Let’s say that one day, I wrote out the steps of a typical UCD-based process on a whiteboard (just pick any reputable textbook)…and then someone walked into that room, memorised this process as a template or recipe and then executed it accurately — is that person now a designer?
That’s exactly the question a professor asked our class, in the final weeks of a graduate design seminar at CMU, well over a decade ago.
“Design in practice involves an ever evolving, dynamic relation of mechanics, mindset and perhaps, alchemy.”
It’s an interesting question to revisit today, especially in light of the rapid emergence of many short-form certificate programs in design, as either free/cheap online video tutorials or startups funded to churn out so-called “UX Designers” on demand (after they pay hefty tuitions), to accommodate all the wild demand.
“Of course, anybody can be taught the rote mechanics of a tool or a process, as a sequentialised series of steps—the rawest form of tactics, that through incessant practice can become natural, intuitive like the muscle-memory of a piano player. But to become truly expert and valuable as such, requires a deeper level of engagement beyond simply 10,000 hours of practice.”

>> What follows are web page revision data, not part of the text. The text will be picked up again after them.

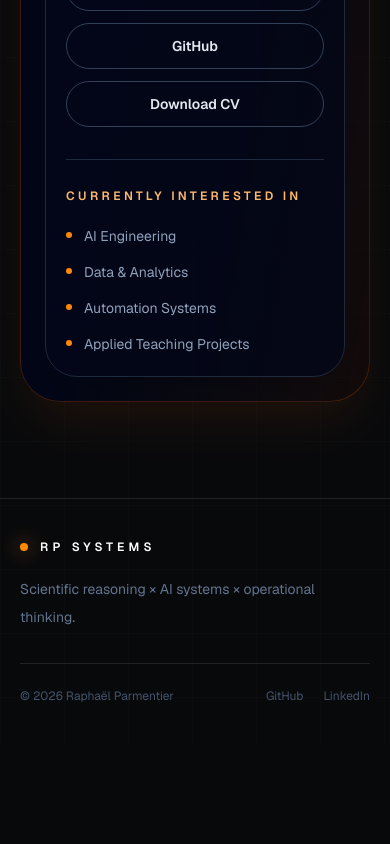
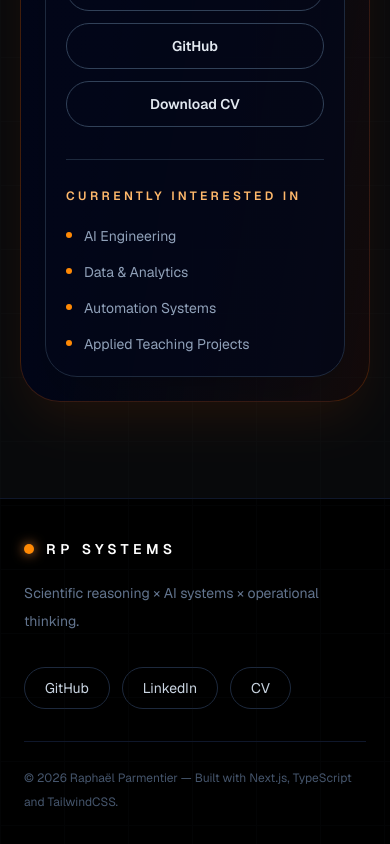
Before and after one commit to RaphaelParmentier/raphael-portfolio, a Next.js app: page / in a window 390 px wide. Shown: the part 7687-8531 px from the top of the page. Before the commit the page ends 8431 px from the top, so only its background shows below. Built offline with nearby package versions, Linux system fonts and the light colour scheme.

Commit message:
Footer update mobile

```diff
--- a/components/sections/Footer.tsx
+++ b/components/sections/Footer.tsx
@@ -2,31 +2,57 @@
 
 export default function Footer() {
   return (
-    <footer className="border-t border-white/10">
-      <div className="mx-auto max-w-7xl px-5 py-10">
-        <div className="flex flex-col gap-8">
+    <footer className="border-t border-slate-900 bg-black">
+      <div className="mx-auto max-w-448 px-6 py-10 sm:px-8 2xl:px-10">
+        <div className="flex flex-col gap-8 sm:flex-row sm:items-end sm:justify-between">
           <div>
             <div className="flex items-center gap-3">
-              <div className="h-2 w-2 rounded-full bg-orange-400 shadow-[0_0_20px_rgba(251,146,60,0.9)]" />
+              <div className="h-2.5 w-2.5 rounded-full bg-orange-400 shadow-[0_0_12px_rgba(251,146,60,0.9)]" />
 
-              <span className="text-xs font-semibold uppercase tracking-[0.35em] text-white">
-                RP SYSTEMS
+              <span className="text-sm font-semibold uppercase tracking-[0.32em] text-white">
+                RP Systems
               </span>
             </div>
 
-            <p className="mt-5 max-w-md text-sm leading-7 text-slate-500">
+            <p className="mt-5 max-w-sm text-sm leading-7 text-slate-500">
               Scientific reasoning × AI systems × operational thinking.
             </p>
           </div>
 
-          <div className="flex items-center justify-between border-t border-white/10 pt-6 text-xs text-slate-600">
-            <span>© 2026 Raphaël Parmentier</span>
+          <div className="flex flex-wrap gap-3">
+            <a
+              href="https://github.com/RaphaelParmentier"
+              target="_blank"
+              rel="noreferrer"
+              className="rounded-full border border-slate-800 px-5 py-2.5 text-sm text-slate-300 transition hover:border-orange-400 hover:text-orange-300"
+            >
+              GitHub
+            </a>
 
-            <div className="flex gap-5">
-              <a href="#">GitHub</a>
-              <a href="#">LinkedIn</a>
-            </div>
+            <a
+              href="https://www.linkedin.com/in/raphaelparmentier/"
+              target="_blank"
+              rel="noreferrer"
+              className="rounded-full border border-slate-800 px-5 py-2.5 text-sm text-slate-300 transition hover:border-orange-400 hover:text-orange-300"
+            >
+              LinkedIn
+            </a>
+
+            <a
+              href="/Raphael_Parmentier_CV_EN.pdf"
+              target="_blank"
+              rel="noreferrer"
+              className="rounded-full border border-slate-800 px-5 py-2.5 text-sm text-slate-300 transition hover:border-orange-400 hover:text-orange-300"
+            >
+              CV
+            </a>
           </div>
+        </div>
+
+        <div className="mt-8 border-t border-slate-900 pt-6">
+          <p className="text-xs leading-6 text-slate-600">
+            © 2026 Raphaël Parmentier — Built with Next.js, TypeScript and TailwindCSS.
+          </p>
         </div>
       </div>
     </footer>
```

“To become truly expert and valuable as such, requires a deeper level of engagement.”
Design in practice involves an ever evolving, dynamic relation of mechanics, mindset, and perhaps, maybe ultimately a kind of alchemy — a transmutation of that which is understood & practiced into one’s own being. There’s a vital intellectual awareness of all this happening at some (or many) levels as you do the design work. Let’s break it down a bit…
Mechanics is that initial level of design practice (or activity, as “practice” implies a kind of behavioral rigor) for many entrants into the field, certainly those who are transitioning from other fields, possibly enamored of the “cool stuff” that may be created. Hey, that’s OK! It’s totally natural. You want to master the behaviours of tools and procedural sequence of steps towards creating and delivering something worthy of praise, or solves specific problems at a sufficient level. For the vast majority, this is perfectly acceptable as a goal and focal point to sustain one’s design aptitude.
“Mindset is the next level of design practice, which requires a certain depth of forethought, around the purposes and values guiding the choices being made at the mechanics level.”
Understanding the “why”, the context (wherein constraints, contingencies, probabilities and possibilities, and thresholds for compromise all exist), and how they intertwine to arrive at a nuanced appreciation for what’s really happening when design happens. This frankly is what separates the “newbies” from those seeking to go deeper.
This requires patience and persistence and a mindset of curiosity, wonderment, skepticism, with perhaps a dose of provocation. Asking why not, or what if we don’t do it this way, and so forth are valuable. This provides the frame for applying the base level mechanics in a more deliberate, consequential manner, beyond tactical, rote execution.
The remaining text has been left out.